Dataset content Block Start

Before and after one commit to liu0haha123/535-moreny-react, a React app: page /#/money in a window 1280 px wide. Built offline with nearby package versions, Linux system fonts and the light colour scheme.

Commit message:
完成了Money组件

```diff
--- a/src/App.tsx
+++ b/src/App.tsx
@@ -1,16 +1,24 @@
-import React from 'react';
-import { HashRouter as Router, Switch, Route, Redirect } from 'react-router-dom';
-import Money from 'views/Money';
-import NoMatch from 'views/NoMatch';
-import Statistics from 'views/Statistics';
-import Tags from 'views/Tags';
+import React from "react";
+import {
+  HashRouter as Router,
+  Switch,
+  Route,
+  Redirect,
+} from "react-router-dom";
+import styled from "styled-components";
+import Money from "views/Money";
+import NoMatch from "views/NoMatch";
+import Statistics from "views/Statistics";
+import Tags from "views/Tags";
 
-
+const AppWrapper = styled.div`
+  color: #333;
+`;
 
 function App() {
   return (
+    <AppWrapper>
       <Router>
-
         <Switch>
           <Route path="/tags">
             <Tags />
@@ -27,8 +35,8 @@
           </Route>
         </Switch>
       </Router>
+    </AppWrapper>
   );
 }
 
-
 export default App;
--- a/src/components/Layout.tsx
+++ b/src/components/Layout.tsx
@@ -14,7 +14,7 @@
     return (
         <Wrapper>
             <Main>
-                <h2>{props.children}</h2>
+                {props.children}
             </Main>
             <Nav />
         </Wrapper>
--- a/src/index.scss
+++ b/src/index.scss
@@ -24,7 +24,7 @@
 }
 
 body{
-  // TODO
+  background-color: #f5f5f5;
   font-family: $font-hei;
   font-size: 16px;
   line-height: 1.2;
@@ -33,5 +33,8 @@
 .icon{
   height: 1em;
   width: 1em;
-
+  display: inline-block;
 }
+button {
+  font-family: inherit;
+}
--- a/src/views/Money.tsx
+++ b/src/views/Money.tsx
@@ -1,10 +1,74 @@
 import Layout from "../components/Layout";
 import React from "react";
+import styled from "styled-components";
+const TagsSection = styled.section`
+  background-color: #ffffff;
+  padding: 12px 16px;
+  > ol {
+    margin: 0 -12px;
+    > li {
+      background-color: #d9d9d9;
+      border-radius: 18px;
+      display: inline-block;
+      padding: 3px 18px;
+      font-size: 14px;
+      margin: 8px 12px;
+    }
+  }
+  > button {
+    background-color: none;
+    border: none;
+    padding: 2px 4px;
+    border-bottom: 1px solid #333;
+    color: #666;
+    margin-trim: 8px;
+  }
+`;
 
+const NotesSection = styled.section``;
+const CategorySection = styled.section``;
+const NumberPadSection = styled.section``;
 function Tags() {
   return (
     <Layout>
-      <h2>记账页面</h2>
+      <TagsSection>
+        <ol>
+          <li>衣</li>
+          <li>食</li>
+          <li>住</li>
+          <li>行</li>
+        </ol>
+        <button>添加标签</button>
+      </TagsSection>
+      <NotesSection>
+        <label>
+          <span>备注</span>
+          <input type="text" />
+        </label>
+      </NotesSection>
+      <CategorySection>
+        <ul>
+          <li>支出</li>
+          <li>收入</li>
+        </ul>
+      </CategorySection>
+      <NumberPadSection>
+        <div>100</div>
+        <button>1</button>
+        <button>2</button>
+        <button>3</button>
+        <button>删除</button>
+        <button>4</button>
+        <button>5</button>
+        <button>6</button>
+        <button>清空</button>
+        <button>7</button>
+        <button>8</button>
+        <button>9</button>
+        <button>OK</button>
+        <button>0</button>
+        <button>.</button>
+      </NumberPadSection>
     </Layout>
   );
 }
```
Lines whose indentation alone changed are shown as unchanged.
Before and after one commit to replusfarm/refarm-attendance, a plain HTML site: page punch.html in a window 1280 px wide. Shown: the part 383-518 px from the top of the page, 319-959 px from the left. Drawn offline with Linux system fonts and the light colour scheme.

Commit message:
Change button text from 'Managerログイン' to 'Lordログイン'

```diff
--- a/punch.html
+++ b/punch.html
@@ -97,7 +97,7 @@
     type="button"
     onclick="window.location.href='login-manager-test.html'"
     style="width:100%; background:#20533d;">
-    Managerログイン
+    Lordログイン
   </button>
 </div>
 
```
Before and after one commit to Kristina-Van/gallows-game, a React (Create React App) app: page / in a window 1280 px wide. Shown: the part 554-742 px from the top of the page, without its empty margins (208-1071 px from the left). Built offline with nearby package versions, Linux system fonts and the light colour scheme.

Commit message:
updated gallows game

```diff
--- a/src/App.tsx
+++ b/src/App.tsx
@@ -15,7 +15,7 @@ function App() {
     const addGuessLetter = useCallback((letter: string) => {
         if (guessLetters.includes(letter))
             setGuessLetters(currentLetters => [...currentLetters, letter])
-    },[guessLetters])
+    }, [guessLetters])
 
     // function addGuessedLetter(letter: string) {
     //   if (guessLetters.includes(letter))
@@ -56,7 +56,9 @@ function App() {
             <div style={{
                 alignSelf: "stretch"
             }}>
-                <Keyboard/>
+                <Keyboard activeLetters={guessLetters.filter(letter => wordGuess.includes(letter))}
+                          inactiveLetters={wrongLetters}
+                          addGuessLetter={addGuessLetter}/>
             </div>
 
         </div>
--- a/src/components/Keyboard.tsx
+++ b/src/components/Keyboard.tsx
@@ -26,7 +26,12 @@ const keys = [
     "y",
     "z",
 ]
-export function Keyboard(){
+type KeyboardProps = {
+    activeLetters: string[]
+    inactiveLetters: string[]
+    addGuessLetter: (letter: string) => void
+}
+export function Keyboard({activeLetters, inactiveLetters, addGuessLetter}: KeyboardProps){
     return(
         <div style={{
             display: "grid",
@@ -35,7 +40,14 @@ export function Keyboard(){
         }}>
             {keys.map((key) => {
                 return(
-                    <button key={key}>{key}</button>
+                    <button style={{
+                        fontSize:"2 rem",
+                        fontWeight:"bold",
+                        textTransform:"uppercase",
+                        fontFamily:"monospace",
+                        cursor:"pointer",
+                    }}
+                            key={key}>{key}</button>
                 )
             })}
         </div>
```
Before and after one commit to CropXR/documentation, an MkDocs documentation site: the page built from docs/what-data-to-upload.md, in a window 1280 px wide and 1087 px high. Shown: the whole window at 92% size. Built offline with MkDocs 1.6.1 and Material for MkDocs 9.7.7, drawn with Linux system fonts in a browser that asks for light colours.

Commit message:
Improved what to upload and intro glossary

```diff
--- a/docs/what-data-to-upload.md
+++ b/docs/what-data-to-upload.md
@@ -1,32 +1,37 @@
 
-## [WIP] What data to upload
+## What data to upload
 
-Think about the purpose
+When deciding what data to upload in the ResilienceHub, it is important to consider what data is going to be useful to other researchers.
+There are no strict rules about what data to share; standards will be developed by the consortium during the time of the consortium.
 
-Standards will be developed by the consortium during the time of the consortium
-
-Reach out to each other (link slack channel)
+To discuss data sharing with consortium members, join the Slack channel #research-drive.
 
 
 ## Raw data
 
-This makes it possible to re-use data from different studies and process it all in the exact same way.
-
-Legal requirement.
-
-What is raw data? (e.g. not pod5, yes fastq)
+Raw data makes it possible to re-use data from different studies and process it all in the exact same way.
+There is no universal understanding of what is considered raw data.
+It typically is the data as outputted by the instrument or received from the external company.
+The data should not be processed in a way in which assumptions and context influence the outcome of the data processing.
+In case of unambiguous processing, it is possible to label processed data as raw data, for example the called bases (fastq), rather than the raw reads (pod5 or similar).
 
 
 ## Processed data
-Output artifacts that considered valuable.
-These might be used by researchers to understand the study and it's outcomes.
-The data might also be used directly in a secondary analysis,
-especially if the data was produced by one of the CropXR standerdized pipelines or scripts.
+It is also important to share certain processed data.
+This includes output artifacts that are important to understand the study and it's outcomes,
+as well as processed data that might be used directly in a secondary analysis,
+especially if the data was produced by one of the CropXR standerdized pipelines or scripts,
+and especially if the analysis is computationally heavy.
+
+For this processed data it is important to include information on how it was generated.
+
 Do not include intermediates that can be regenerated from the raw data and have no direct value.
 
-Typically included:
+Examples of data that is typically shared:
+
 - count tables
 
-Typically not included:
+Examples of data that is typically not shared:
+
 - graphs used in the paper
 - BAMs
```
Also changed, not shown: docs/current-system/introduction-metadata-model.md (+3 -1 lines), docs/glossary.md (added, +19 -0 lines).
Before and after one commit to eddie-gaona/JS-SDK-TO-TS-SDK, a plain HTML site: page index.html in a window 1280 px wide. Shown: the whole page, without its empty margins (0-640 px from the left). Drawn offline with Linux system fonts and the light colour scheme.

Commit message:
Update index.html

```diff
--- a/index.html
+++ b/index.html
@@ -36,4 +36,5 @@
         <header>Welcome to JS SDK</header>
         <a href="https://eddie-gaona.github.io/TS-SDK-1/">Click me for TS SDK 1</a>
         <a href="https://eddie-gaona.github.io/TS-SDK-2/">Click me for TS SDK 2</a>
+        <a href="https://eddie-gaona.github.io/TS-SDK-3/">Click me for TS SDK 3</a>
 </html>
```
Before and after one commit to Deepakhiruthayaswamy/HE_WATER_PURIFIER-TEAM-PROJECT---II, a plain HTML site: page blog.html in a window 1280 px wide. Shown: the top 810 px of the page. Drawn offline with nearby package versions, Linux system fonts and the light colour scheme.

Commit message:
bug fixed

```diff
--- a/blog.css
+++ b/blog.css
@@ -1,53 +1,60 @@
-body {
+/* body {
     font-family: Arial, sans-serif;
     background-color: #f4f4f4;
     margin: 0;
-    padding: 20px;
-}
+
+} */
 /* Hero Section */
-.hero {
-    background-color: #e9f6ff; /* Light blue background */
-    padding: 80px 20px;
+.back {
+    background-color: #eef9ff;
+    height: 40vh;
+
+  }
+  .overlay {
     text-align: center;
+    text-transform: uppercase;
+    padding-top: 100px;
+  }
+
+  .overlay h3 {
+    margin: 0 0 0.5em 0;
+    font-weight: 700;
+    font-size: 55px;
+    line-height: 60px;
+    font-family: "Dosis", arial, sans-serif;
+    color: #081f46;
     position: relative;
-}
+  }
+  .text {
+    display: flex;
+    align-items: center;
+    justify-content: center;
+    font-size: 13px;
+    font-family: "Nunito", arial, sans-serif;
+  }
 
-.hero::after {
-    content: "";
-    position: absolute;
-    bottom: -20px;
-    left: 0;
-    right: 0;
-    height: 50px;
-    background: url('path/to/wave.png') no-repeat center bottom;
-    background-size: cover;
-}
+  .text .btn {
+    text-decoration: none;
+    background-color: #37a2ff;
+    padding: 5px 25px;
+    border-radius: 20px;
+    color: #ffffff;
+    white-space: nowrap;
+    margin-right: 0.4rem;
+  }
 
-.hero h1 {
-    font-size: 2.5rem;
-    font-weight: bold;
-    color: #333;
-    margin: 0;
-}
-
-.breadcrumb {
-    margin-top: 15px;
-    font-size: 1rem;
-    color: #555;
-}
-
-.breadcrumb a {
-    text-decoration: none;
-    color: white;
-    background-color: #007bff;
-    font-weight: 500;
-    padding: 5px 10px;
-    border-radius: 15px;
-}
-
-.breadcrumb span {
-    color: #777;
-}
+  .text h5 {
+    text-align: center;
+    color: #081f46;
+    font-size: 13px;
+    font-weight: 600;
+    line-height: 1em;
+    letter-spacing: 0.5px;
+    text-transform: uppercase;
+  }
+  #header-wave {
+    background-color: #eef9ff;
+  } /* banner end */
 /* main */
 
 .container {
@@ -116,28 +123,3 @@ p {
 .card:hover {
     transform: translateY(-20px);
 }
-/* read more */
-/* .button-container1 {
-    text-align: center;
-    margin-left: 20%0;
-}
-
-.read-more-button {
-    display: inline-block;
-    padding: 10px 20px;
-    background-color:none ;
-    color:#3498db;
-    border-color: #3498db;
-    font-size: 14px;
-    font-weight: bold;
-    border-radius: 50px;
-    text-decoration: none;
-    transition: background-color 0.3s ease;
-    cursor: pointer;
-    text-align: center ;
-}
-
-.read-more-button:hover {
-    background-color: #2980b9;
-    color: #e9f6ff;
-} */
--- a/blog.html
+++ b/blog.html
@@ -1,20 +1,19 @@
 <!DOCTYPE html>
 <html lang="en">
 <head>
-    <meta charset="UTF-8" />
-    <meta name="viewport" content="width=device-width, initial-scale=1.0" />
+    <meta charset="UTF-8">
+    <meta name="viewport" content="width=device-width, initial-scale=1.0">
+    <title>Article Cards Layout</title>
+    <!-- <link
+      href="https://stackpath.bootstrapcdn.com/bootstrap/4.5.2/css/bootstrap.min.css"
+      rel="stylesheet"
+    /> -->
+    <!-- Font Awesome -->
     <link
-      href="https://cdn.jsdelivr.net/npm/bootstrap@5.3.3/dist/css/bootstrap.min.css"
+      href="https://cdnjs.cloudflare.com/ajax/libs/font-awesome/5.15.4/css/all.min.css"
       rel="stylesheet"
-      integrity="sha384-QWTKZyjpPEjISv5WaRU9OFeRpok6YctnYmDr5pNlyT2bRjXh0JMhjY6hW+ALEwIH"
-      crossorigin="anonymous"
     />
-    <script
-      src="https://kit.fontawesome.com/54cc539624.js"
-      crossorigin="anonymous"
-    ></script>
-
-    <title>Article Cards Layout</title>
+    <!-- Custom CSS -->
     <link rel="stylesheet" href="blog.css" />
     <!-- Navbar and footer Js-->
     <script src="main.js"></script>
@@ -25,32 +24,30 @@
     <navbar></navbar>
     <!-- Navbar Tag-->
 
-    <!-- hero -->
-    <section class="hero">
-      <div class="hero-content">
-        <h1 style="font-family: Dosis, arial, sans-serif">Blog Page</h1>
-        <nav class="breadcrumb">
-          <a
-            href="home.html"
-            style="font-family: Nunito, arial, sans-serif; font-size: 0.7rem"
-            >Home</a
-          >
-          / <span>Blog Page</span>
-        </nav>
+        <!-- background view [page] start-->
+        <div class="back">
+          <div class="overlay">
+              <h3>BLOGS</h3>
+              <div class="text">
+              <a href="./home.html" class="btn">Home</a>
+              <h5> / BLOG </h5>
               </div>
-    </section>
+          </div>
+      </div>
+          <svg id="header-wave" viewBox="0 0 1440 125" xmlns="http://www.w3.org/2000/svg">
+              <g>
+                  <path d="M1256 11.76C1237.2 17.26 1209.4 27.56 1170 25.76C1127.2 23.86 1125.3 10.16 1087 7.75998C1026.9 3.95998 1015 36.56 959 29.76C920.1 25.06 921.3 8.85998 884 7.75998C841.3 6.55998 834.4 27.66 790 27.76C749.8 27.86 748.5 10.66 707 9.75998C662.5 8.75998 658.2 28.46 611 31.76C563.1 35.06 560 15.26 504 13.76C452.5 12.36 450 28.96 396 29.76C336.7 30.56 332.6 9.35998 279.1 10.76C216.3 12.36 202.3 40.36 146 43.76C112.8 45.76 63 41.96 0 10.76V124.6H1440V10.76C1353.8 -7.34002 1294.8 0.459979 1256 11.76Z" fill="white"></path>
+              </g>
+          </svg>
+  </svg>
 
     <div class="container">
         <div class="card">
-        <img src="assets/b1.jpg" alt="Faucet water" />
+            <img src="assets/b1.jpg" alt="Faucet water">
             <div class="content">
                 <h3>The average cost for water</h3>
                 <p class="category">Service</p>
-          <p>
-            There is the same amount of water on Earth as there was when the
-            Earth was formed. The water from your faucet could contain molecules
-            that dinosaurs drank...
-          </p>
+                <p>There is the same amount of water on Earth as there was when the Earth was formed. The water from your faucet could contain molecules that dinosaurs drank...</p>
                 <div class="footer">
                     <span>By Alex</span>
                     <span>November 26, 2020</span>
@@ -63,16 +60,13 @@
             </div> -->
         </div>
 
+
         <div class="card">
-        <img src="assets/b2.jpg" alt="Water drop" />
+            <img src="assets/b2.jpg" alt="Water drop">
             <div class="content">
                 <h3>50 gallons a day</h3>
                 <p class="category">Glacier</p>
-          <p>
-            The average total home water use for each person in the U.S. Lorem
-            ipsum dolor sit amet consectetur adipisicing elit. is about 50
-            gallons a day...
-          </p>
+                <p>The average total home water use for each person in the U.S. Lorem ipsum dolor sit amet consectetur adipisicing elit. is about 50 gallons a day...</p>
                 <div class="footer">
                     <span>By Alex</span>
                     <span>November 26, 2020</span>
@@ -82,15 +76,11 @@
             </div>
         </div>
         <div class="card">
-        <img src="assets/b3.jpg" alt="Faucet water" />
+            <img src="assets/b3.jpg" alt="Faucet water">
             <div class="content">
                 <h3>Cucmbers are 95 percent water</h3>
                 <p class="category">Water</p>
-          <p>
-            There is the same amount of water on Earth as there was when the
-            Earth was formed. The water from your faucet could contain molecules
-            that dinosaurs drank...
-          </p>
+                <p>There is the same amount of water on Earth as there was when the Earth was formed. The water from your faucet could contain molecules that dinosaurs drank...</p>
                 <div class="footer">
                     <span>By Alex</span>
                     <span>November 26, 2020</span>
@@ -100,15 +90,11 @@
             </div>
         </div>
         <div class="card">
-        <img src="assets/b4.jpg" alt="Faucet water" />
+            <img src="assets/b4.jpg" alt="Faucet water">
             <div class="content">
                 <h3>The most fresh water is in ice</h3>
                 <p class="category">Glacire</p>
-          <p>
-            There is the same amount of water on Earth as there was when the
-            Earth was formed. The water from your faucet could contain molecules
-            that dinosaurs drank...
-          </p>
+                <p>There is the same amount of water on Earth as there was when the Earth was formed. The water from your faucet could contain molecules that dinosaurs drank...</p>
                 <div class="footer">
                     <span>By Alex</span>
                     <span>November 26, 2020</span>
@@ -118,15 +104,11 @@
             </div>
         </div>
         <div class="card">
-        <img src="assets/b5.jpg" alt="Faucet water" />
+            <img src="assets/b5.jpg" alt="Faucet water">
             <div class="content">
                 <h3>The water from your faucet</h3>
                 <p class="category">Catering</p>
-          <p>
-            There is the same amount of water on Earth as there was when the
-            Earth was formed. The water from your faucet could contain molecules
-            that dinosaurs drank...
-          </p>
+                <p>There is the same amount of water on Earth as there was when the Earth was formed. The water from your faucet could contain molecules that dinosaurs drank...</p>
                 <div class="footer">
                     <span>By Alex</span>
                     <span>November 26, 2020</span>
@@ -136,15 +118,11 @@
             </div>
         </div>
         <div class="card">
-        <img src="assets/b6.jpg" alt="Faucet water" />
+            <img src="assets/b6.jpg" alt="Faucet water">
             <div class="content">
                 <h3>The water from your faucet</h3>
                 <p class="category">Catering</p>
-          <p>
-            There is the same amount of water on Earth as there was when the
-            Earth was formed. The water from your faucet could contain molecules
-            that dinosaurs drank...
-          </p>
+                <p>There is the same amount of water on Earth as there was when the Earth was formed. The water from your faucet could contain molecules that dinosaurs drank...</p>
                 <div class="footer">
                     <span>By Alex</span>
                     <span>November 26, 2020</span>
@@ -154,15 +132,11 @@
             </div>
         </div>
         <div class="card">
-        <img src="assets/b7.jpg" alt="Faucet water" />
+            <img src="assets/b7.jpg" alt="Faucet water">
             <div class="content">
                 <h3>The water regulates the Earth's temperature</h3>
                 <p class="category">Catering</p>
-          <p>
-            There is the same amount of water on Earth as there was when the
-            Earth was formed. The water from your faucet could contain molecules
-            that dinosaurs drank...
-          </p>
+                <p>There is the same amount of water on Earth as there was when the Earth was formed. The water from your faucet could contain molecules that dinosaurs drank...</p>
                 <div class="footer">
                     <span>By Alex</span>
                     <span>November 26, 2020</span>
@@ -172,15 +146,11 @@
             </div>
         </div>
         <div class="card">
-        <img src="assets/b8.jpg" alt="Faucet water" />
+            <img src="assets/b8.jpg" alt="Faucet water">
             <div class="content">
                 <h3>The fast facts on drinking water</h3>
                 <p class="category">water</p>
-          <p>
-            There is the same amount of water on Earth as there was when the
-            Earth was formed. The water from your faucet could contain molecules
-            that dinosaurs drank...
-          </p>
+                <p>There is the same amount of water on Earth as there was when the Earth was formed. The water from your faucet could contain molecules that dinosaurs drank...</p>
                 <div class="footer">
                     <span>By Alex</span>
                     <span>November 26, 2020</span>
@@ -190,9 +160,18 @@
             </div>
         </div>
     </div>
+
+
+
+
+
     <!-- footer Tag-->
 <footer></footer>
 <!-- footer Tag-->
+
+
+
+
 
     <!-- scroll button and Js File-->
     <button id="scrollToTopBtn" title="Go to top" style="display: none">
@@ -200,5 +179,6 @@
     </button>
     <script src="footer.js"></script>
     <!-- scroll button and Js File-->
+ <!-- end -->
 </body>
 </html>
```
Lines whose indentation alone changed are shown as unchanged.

Dataset content Block End

Filter the lines above, keeping and copying those that contain "views".

-import Money from 'views/Money';
-import NoMatch from 'views/NoMatch';
-import Statistics from 'views/Statistics';
-import Tags from 'views/Tags';
+import Money from "views/Money";
+import NoMatch from "views/NoMatch";
+import Statistics from "views/Statistics";
+import Tags from "views/Tags";
--- a/src/views/Money.tsx
+++ b/src/views/Money.tsx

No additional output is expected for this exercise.